Robert E. Jones Biography, Life, Interesting Facts
Robert Edmond Jones was a film and theatrical stage designer, who led the early sets for color stage performances and films in the US.
Robert Edmond Jones was born in New Hampshire, the USA on December 121887. The second born in the family, he was the son of Fred and Emma Jones. Jones took interest in arts from his formative years. He started taking music lessons at the age of nine.
After his elementary school, he went to Nute High School. Jones graduated from high school in 1905 He enrolled at Harvard University in 1906, graduating with an Arts degree in 1910. For the next two years, Jones worked at Harvard University as a lecturer and instructor of Fine Arts.
In 1912 he relocated to New York. He initially did some costume design jobs for one year. He then left for Europe in 1913. He was denied entry in the stage designing school in Florence, Italy. Frustrated, he left for Germany. He enrolled at the German Theater and studied under Max Reinhardt in Berlin. Jones did his apprenticeship for one year. In November 1914, Jones returned to the US from Germany. He abandoned his production project titled The Merchant of Venice due to the start of WW1.
In the US, Jones started marketing the concept of The New Stagecraft. The concept involved the use of multi-color illuminations and simple lighting. In the middle of November 1914, Jones made his first exhibition under the new concept in New York. His exhibition included his abandoned project The Merchant of Venice. He was highly acclaimed by the industry critics.
Reeling from the commercial success of his exhibition, Jones was hired by Arthur Hopkins. In January 1915, Jones organized the production The Man Who Married a Dumb Woman. The two had a monumental success by their collaboration. They also heralded a new era in the stage production of the American theater plays. Jones managed to break from the old traditions by his new concept. He brought a simple but effective symbiosis between the director of the play and designer of the stage.

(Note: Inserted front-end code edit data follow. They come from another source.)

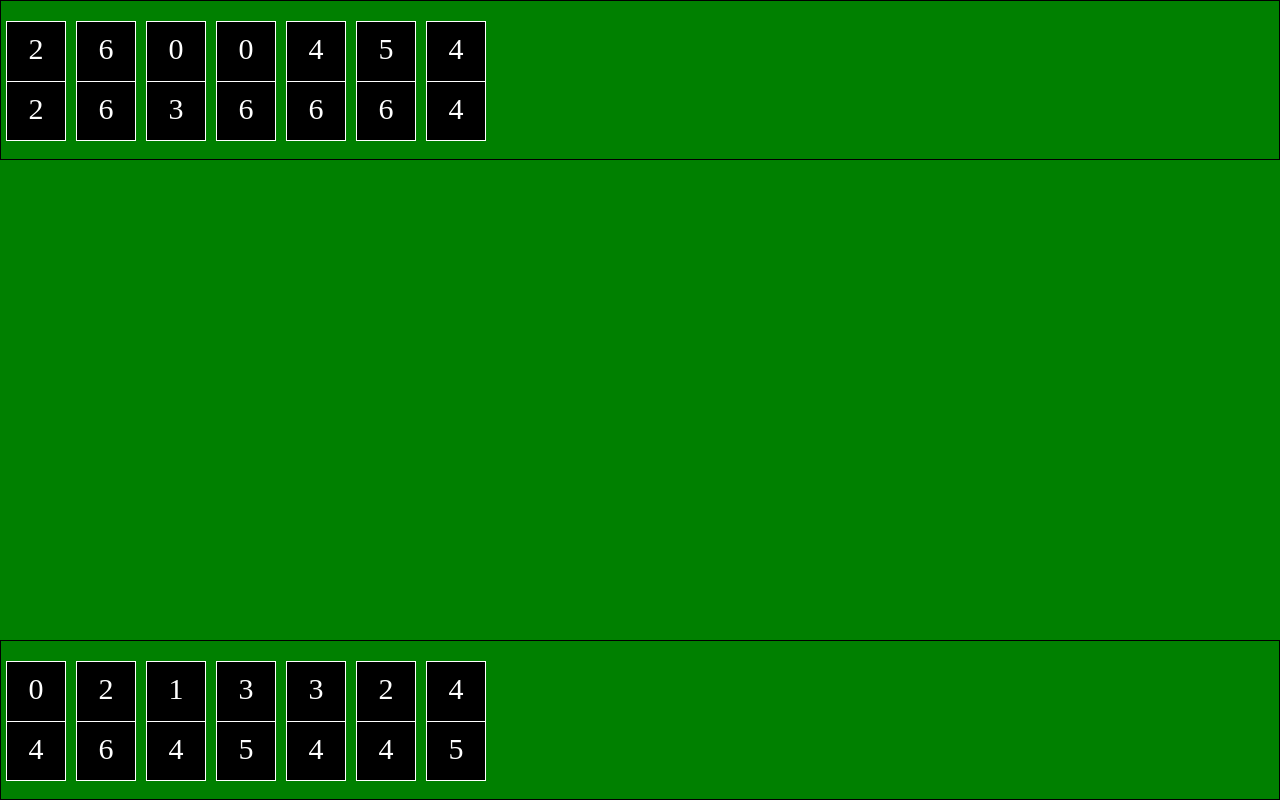
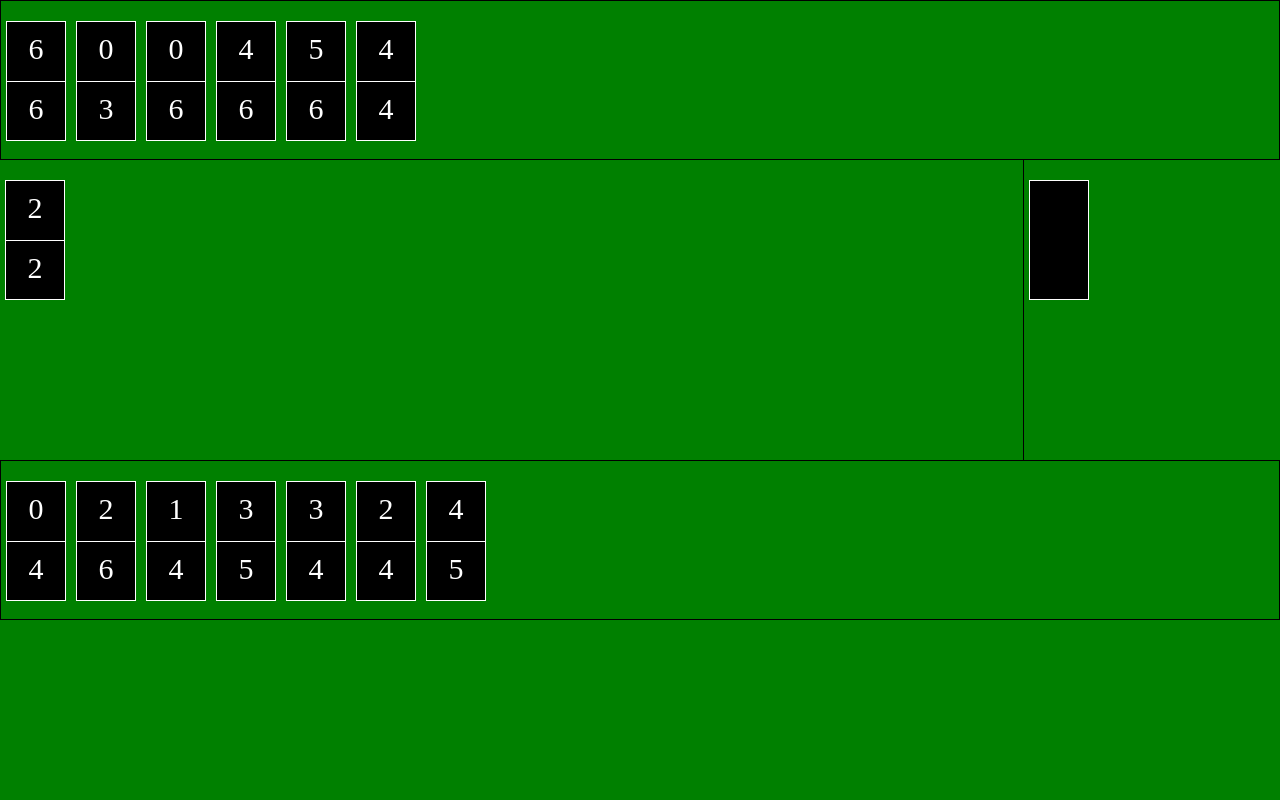
Before and after one commit to FBitAlex/domino-js, a plain HTML site: page index.html in a window 1280 px wide. Drawn offline with Linux system fonts and the light colour scheme.

Commit message:
add to table and delete from user bones

```diff
--- a/functions.js
+++ b/functions.js
@@ -6,22 +6,22 @@ var
 	rand_num = 0, // временное хранилище для раздачи
 	cnt_bone = 28,
 
-	table = {}, // массив стола
 	left_bone = -1,
 	right_bone = -1,
 
-	baza = [],
-	bazar = cnt_bone - (gamer_cnt * 7),
-	bazar_bones = {},
-	access_bones = {},
+	baza = [], // 28 сгенеренных элементов в начале игры перед раздачей
+	// bazar = cnt_bone - (gamer_cnt * 7),
+	// bazar_bones = {},
+	access_bones = [],
 	go_game = true,
 
 /*======================================= */
 	gamers_bones = [],
 	base_bone_cnt = 28,
 	first_bone = -1,
-	first_gamer = 0, // кто первый ходит
-	dashboard = $('#dashboard');
+	current_gamer = 0, // кто первый ходит
+	dashboard = $('#dashboard'),
+	table = []; // массив стола
 
 // инициализация базы
 function init () {
@@ -37,13 +37,27 @@ function init () {
 }
 
 // раздача костяшек игрокам
+function create_bazar_and_table () {
+	$('#dashboard .gamer-bons-block-1')
+		.after("<div id='bazar'><div class='bazar_bone'></div></div>")
+		.after("<div id='table'><ul></ul></div>");
+
+	// берем с базара кость
+	$(".bazar_bone").click(function () {
+		//	console.log('CLICK');
+	});
+
+}
+
+// раздача костяшек игрокам
 function razdacha () {
 
-	var search_cht = base_bone_cnt-1,
+	var search_cnt = base_bone_cnt-1,
 		buffer_bone;
 
 	for (gamer = 1; gamer <= gamer_cnt; gamer++) {
 
+		console.log ("num > " + gamer);
 
 		dashboard.append("<div class='gamer-bons-block-" + gamer + " gamer-bones'><ul></ul></div>");
 		var i = 0,
@@ -53,7 +67,7 @@ function razdacha () {
 
 		while ( i < 7 ) {
 
-			rand_num = Math.floor(Math.random() * (search_cht + 1));
+			rand_num = Math.floor(Math.random() * (search_cnt + 1));
 			gamers_bones[gamer].push( baza[rand_num] );
 
 			// отрисовываем элемент
@@ -62,7 +76,7 @@ function razdacha () {
 			// удалили из базы
 			baza.splice(rand_num, 1);
 			i++;
-			search_cht--;
+			search_cnt--;
 		}
 	}
 }
@@ -76,56 +90,55 @@ function find_first () {
 
 			if ( (first_bone == -1) || (l_num == r_num) && ( first_bone.l != first_bone.r ) ) {
 				first_bone = gamers_bones[gamer_num][bone];
-				first_gamer = gamer_num;
+				bone_num = bone;
+				current_gamer = gamer_num;
 
 			} else if ( (l_num == r_num) && ( first_bone.l == first_bone.r ) &&  ( l_num < first_bone.l ) ) {
 				first_bone = gamers_bones[gamer_num][bone];
-				first_gamer = gamer_num;
+				bone_num = bone;
+				current_gamer = gamer_num;
 
 			} else if ( ( l_num < first_bone.l ) && ( first_bone.l != first_bone.r ) ) {
 				first_bone = gamers_bones[gamer_num][bone];
-				first_gamer = gamer_num;
+				bone_num = bone;
+				current_gamer = gamer_num;
 
 			} else if ( ( r_num < first_bone.r ) && ( first_bone.l != first_bone.r ) ) {
 				first_bone = gamers_bones[gamer_num][bone];
-				first_gamer = gamer_num;
+				bone_num = bone;
+				current_gamer = gamer_num;
 			}
 
 		}
 	}
-	console.log("first_gamer > " + first_gamer);
+
+	// gamers_bones[current_gamer][first_bone]["is_play"] = true;
+	console.log("bone_num >" + bone_num);
+	console.log("current_gamer > " + current_gamer);
 	console.log(first_bone);
+
+	console.dir(gamers_bones);
+	put_bone_to_table( current_gamer, bone_num );
 }
 
 
-		// проверка на меньший дубль дубль
-// 		if ( ((baza[rand_num].l == baza[rand_num].r) && (baza[last_bone].l != baza[last_bone].r))|| (last_bone == -1) ) {
-// 				last_bone = rand_num;
-// 				first_gamer = baza[rand_num][2];
+function put_bone_to_table ( current_gamer, bone_num ) {
 
-// //						}
-// 		} else if ( (baza[rand_num].l == baza[rand_num].r) && (baza[last_bone].l == baza[last_bone].r) && (baza[rand_num].l < baza[last_bone].l) ) {
-// 				last_bone = rand_num;
-// 				first_gamer = baza[rand_num][2];
+	// добавление кости в массив стола
+	table.push(gamers_bones[current_gamer][bone_num]);
 
-// 		// сумму (наименьшая цифра)
-// 		} else if ( (baza[rand_num].l < baza[last_bone].l) && (baza[last_bone].l != baza[last_bone].r) ) {
-// 				last_bone = rand_num;
-// 				first_gamer = baza[rand_num][2];
+	// перерисовка стола (добавить условие на проверку того в какой край ложить кость)
+	$('#table ul').append("<li><div class='l'>" + gamers_bones[current_gamer][bone_num].l + " </div><div class='r'>" + gamers_bones[current_gamer][bone_num].r + " </div></li>");
 
-// 		} else {
+	// удаление кости с массива игрока
+	gamers_bones[current_gamer].splice(bone_num, 1);
+	console.dir(table);
 
-// 			sum_rand_num = baza[rand_num].l + baza[rand_num].r; // 2
-// 			sum_last = baza[last_bone].l + baza[last_bone].r; // 0
+	// перерисовка руки игрока
+	var bn = bone_num + 1;
+	$('.gamer-bons-block-' + current_gamer + ' li:nth-child('+ bn +')').remove();
 
-
-// 			if ( (sum_rand_num < sum_last) && (baza[last_bone].l != baza[last_bone].r) ) {
-
-// 				last_bone = rand_num;
-// 				first_gamer = baza[rand_num][2];
-// 			 }
-
-// 		}
+}
 
 
 // отрисовка стола
@@ -137,25 +150,3 @@ function find_first () {
 // 		curr_gamer.append('<>')
 // 	}
 // }
-
-/*
-baza = {
-	gamer1 : {
-		l:
-		r:
-	},
-
-	gamer2 : {
-
-	},
-
-	table : {
-
-	},
-
-	bazar : {
-
-	},
-	first_gamer :
-}
-*/
--- a/script.js
+++ b/script.js
@@ -6,10 +6,13 @@ $(document).ready( function() {
 	// раздача костей
 	razdacha();
 
-	console.dir(baza);
-	console.dir(gamers_bones);
+	// console.dir(baza);
+	// console.dir(gamers_bones);
+
+	create_bazar_and_table();
 
 	// поиск первого хода
 	find_first(gamers_bones);
 
+
 });
--- a/style.css
+++ b/style.css
@@ -22,6 +22,13 @@ body {
 
 
 /* === gamers bones === */
+.gamer-bones {
+	float: left;
+	width: 100%;
+}
+
+#table ul li,
+#bazar .bazar_bone,
 .gamer-bones ul li {
 	float: left;
 	margin: 20px 5px;
@@ -33,6 +40,8 @@ body {
 	border: 1px solid #FFF;
 }
 
+#table ul li .r,
+#table ul li .l,
 .gamer-bones ul li .r,
 .gamer-bones ul li .l {
 	padding: 10px 0;
@@ -42,14 +51,29 @@ body {
 	border-bottom: 1px solid #FFF;
 }
 
+#table ul li .r,
 .gamer-bones ul li .r {
 	border-bottom: none;
 }
 
 .gamer-bons-block-2 {
-	position: absolute;
 	width: 100%;
-	bottom: 0px;
 }
 
-/* === gamers bones === */
+
+#table {
+	float: left;
+    width: 80%;
+    height: 300px;
+    border-right: 1px solid #000;
+}
+
+#bazar {
+	float: left;
+    width: 20%;
+    height: 300px;
+}
+
+#gamer-bons-block-2 ul li:nth-child(1) {
+	display: none !important;
+}
```
Also changed, not shown: index.html (+0 -1 lines).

Jones and Hopkins forged a working relationship that lasted for close to two decades. During this partnership, Jones presented settings for plays like The Glittering Gate, Hamlet and Richard, and Macbeth. He supervised the set-up of over 40 productions while working with Hopkins. Jones also helped director Joseph Urban in his productions. Jones set the stage for the play Caliban by the Yellow Sands. As a costume and design manager, Jones worked with various theater groups. The most notable was the Washington Square Players. He did several productions with the group such as The Iceman done in 1930, The Philadelphia Story produced in 1937, and the Iceman cometh produced in 1946.
Jones graduated to the world of production director in the early 1920s. He directed his first play titled Simon the Cyrenian. He based the play on the Biblical figure that was forced to carry the cross of Jesus. After working with Colored Players theater group, Jones left to work with Experimental Theater based in Massachusetts.
He traveled back to Europe for a series of publication of his books. In 1922, he co-authored a book titled Continental Stagecraft. He made a collection of his stage costume designs and published them in a book. The book published in 1925 was titled Drawings for the Theater. In 1952, he published his book Towards a New Theater.
After a brief stint as a media personality, Jones went to Las Angeles. He worked on the designing of the hitherto alien color designs, for the 1934 film titled Becky Sharp. In the following months of 1934, he worked on another film titled LA Cucaracha. Jones did another costume production for the film The Dancing Pirate during his stay in Hollywood.
After leaving the big screen film industry, Jones returned to the theater, He continued setting costumes, as he directed plays and also wrote some artistic journals. He published a collection of his essays under the title The Dramatic Imagination in 1941. Some years later in 1946, he worked on the theater production Lute Song.
Jones continued to work despite his deteriorating health. He resigned to his family farm in his native New Hampshire in 1953. Jones died on November 26, 1954, in his home in New Hampshire aged 66 years.
He is considered the inventor of the paradigm shift of the stage and film costume, décor, and colored lighting revolution in America. His legacy was carried on by his apprentices like Jo Mielziner and Mordecai Gorelik.